Work to be completed:
From the listing below, copy each line that holds "html".

Provided material:
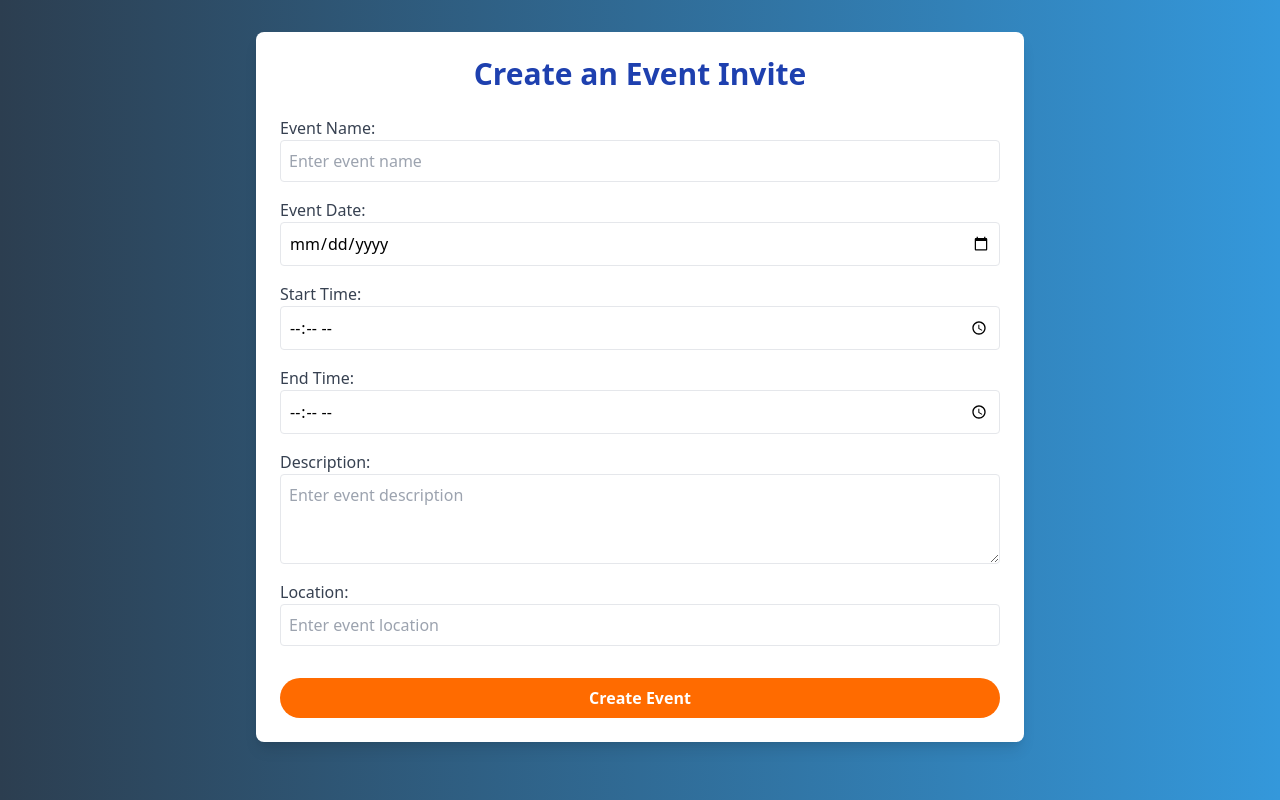
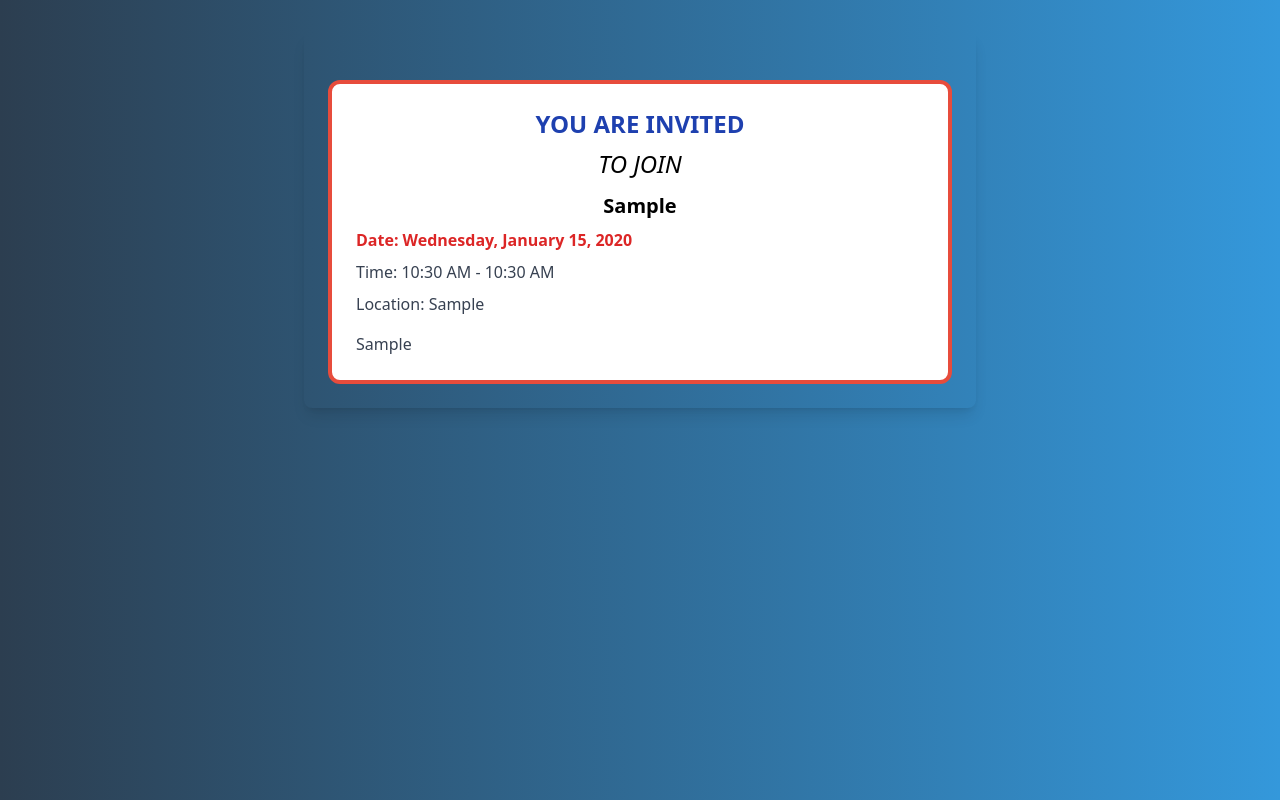
Before and after one commit to vishnupr01/Event-Invitation-Creator-Project, a plain HTML site: page index.html in a window 1280 px wide. Both pictures are taken after typing "Sample", "2020-01-15", "10:30", "10:30", "Sample", "Sample" into the empty fields and a click on the button "Create Event". Drawn offline with nearby package versions, Linux system fonts and the light colour scheme.

Commit message:
Added logic for display invitation

```diff
--- a/index.html
+++ b/index.html
@@ -24,7 +24,7 @@
 </div>
 
 <body class="bg-gradient-to-r from-[#2c3e50] to-[#3498db]">
-  <div class="max-w-3xl mx-auto mt-8 bg-white  p-6 rounded-lg shadow-lg">
+  <div id="main-div" class="max-w-3xl mx-auto mt-8 bg-white  p-6 rounded-lg shadow-lg">
     <header class="text-center mb-6">
       <h1 class="text-blue-800 font-bold text-3xl">Create an Event Invite</h1>
     </header>
@@ -47,7 +47,7 @@
 
       <div class="flex flex-col">
         <label for="end-time" class="text-gray-700">End Time:</label>
-        <input type="time" id="end-time" name="end-time"  class="border rounded p-2">
+        <input type="time" id="end-time" name="end-time" class="border rounded p-2">
       </div>
 
       <div class="flex flex-col">
@@ -60,16 +60,20 @@
         <input type="text" name="event-location" id="event-location" class="border rounded p-2" placeholder="Enter event location">
       </div>
 
-      <button type="submit"  class="mt-4 bg-[#ff6b00]  text-white font-bold py-2 px-4 rounded-full ">
+      <button type="submit" class="mt-4 bg-[#ff6b00]  text-white font-bold py-2 px-4 rounded-full ">
         Create Event
       </button>
     </form>
 
 
-    <div id="event-invitation" class="hidden mt-6 p-6 bg-white rounded-lg border-4 border-[#e74c3c]">
-      <h2 class="text-2xl font-semibold text-center text-blue-800 mb-4">Your Event Invitation</h2>
-      <p id="event-name-display" class="text-xl font-bold"></p>
-      <p id="event-date-display" class="text-gray-700 mt-2"></p>
+
+  </div>
+  <div id="event-invitation" class="max-w-2xl mx-auto mt-8 p-6 rounded-lg shadow-lg ">
+    <div class="mt-6 p-6 w-full bg-white rounded-xl border-4 border-[#e74c3c] ">
+      <h1 class="text-2xl font-semibold text-center  text-blue-800 mb-2">YOU ARE INVITED</h1>
+      <h2 class="text-2xl italic text-center   mb-3">TO JOIN</h2>
+      <h1 id="event-name-display" class="text-xl text-center font-bold"></h1>
+      <h3 id="event-date-display" class="text-red-600 mt-2 font-bold"></h3>
       <p id="event-time-display" class="text-gray-700 mt-2"></p>
       <p id="event-location-display" class="text-gray-700 mt-2"></p>
       <p id="event-description-display" class="text-gray-700 mt-4"></p>
--- a/js/script.js
+++ b/js/script.js
@@ -14,15 +14,38 @@ document.getElementById("event-form").addEventListener("submit", function (e) {
   const eventDescription = formData.get("event-description");
   const eventLocation = formData.get("event-location");
   if (eventName && eventDate && startTime && endTime && eventDescription && eventLocation) {
+    const options = {
+      weekday: 'long',
+      year: 'numeric',
+      month: 'long',
+      day: 'numeric'
+    };
+    const dateObject = new Date(eventDate); // 'eventDate' is a string in 'YYYY-MM-DD' format
+    if (isNaN(dateObject)) {
+      console.error("Invalid date:", eventDate);
+      return;
+    }
+    const formatedStartTime = formatTime(startTime)
+    const formatedEndTime = formatTime(endTime)
+    const formattedDate = new Intl.DateTimeFormat('en-US', options).format(dateObject);
     const eventData = {
       eventName,
-      eventDate,
-      startTime,
-      endTime,
+      formattedDate,
+      formatedStartTime,
+      formatedEndTime,
       eventDescription,
       eventLocation
     };
 
+    document.getElementById("main-div").classList.add("hidden")
+    document.getElementById("event-invitation").classList.remove("hidden")
+
+
+    document.getElementById("event-name-display").textContent = eventName;
+    document.getElementById("event-date-display").textContent = `Date: ${formattedDate}`;
+    document.getElementById("event-time-display").textContent = `Time: ${formatedStartTime} - ${formatedEndTime}`;
+    document.getElementById("event-location-display").textContent = `Location: ${eventLocation}`;
+    document.getElementById("event-description-display").textContent = eventDescription;
     console.log(eventData);
     this.reset()
 
@@ -35,3 +58,22 @@ document.getElementById("event-form").addEventListener("submit", function (e) {
 
 
 })
+
+
+function formatTime(time) {
+  const [hours, minutes] = time.split(":");  // Split the time into hours and minutes
+  let hour = parseInt(hours, 10);
+  let period = "AM";
+
+  if (hour >= 12) {
+    period = "PM";
+    if (hour > 12) hour -= 12;  // Convert 24-hour time to 12-hour time
+  } else if (hour === 0) {
+    hour = 12;  // Midnight case (00:00) should be 12:00 AM
+  }
+
+  const hours12 = hour.toString().padStart(2, "0");  // Ensure two-digit format
+  const formattedMinutes = minutes.padStart(2, "0");  // Ensure two-digit format for minutes
+
+  return `${hours12}:${formattedMinutes} ${period}`;
+}
```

Solved problem:
Before and after one commit to vishnupr01/Event-Invitation-Creator-Project, a plain HTML site: page index.html in a window 1280 px wide. Both pictures are taken after typing "Sample", "2020-01-15", "10:30", "10:30", "Sample", "Sample" into the empty fields and a click on the button "Create Event". Drawn offline with nearby package versions, Linux system fonts and the light colour scheme.
--- a/index.html
+++ b/index.html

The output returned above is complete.